Dekker will also take time to answer questions from the audience at the AuthorTalk event, scheduled for 1:30 p.m. today in the President’s Dining Room on Trevecca’s campus.
But first, she answered a few questions for us.
Tell us about your first book, The Choosing.
The Choosing is a dystopian novel that takes place in the distant future after a post-apocalyptic event. The world finds itself trying to reestablish order and rebuild and regrow. A caste system is in place, and [the primary role of women] is to be chosen by a man to be a wife and bear children to help further society. If you are not chosen, then you are outcast from the society to become an authority worker, and do city grunt work. You never get to see your family again, never get to fall in love. We find the protagonist, Carrington, in the first pages of the novel, at her choosing ceremony and she isn’t picked as a bride, even though she followed all the rules and did everything she was supposed to do. You follow her journey through the novel of self-discovery and identity in a power greater in herself.
When did you realize writing was what you wanted to do?
I’ve been writing all my life—I wrote my first short novel when I was 12—but kind of fell away from it in high school and decided it was kind of impractical. How many people actually get published? I mean, my dad did it, and I watched his journey and struggle. I though maybe I wanted to do communications or psychology. I was just flapping around trying to find something I was really passionate about. I needed to take an elective and had taken Dr. Karounos for a required English course and loved him, so I decided to take some more courses that he taught. I took Intro to Creative Writing with Dr. Phillip and the second course, Advanced Creative Writing with Dr. Karounos in the same year. By the time I was done with my sophomore year, having taken both of those classes and just being so influenced by their passion for literature … I just remember leaving sophomore year thinking, There’s nothing else. There’s nothing that gets me as passionate as story does. I started writing again that summer and basically took every Dr. Karounos class I could get my hands on.
Do you have any advice for writers who are just starting out?
Practice. Practice. Practice. Write as often as you can, even if it’s just a little bit, even if it’s just 30 minutes a day, even if it’s not story, necessarily. Maybe you’re journaling, maybe you’re writing songs, maybe you’re writing for class. Every word you write is necessary to propel you forward. Write constantly and try not to judge yourself. Because everything is beautiful and necessary, there is no wrong work. And read. Stephen King says you should be reading as much as you are writing. So, read, write, and just try to give yourself as much love and patience as possible.
What’s it like to come back to your alma mater for a Homecoming AuthorTalk?

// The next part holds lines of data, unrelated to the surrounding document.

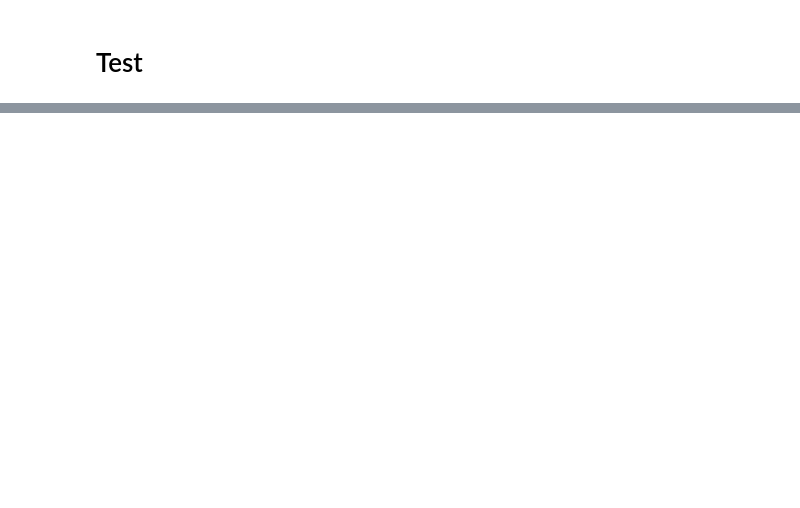
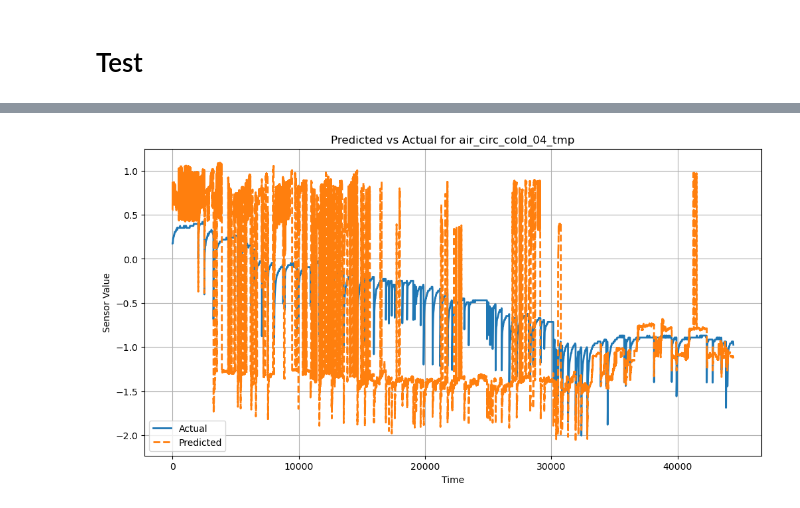
Before and after one commit to j0shcd/ml4pm-project, a Jupyter notebook: regression_forest.ipynb, the cells around one changed output, grey strips where cells are left out. Cells and saved outputs as stored; diff of their text form; code cells hidden in the pictures; blank space fills up the shorter version.

```diff
--- a/regression_forest.ipynb
+++ b/regression_forest.ipynb
@@ -423,0 +302,20 @@ AUC: 0.5304867001758149
+# %%
+# Specify the sensor (output dimension) you want to visualize
+sensor_name = 'air_circ_cold_04_tmp'  # Replace with the name of the sensor
+
+# Extract the actual and predicted values for the chosen sensor
+actual_values = y_synthetic[sensor_name].values  # True values for the sensor
+predicted_values = y_pred_synthetic[:, y_synthetic.columns.get_loc(sensor_name)]  # Predicted values
+
+# Plot the actual and predicted time series
+plt.figure(figsize=(12, 6))
+plt.plot(actual_values, label='Actual', linewidth=2)
+plt.plot(predicted_values, label='Predicted', linewidth=2, linestyle='--')
+plt.title(f'Predicted vs Actual for {sensor_name}')
+plt.xlabel('Time')
+plt.ylabel('Sensor Value')
+plt.legend()
+plt.grid(True)
+plt.show()
+# %% [output]
+[figure, added]
```
Also changed, not shown: parts of 30 cells of this notebook.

I adore Trevecca. I loved going to school there. I always knew leaving that I wanted to come back and give back and encourage students to try to get as much out of the four years—or five or six—as possible just because it’s an incredible school. It gives me tingles all over that I get to come back and share there.Join Dekker at 1:30 p.m. today for a discussion of her book, The Choosing, as well as The Seer book series in the President’s Dining Room in Jernigan.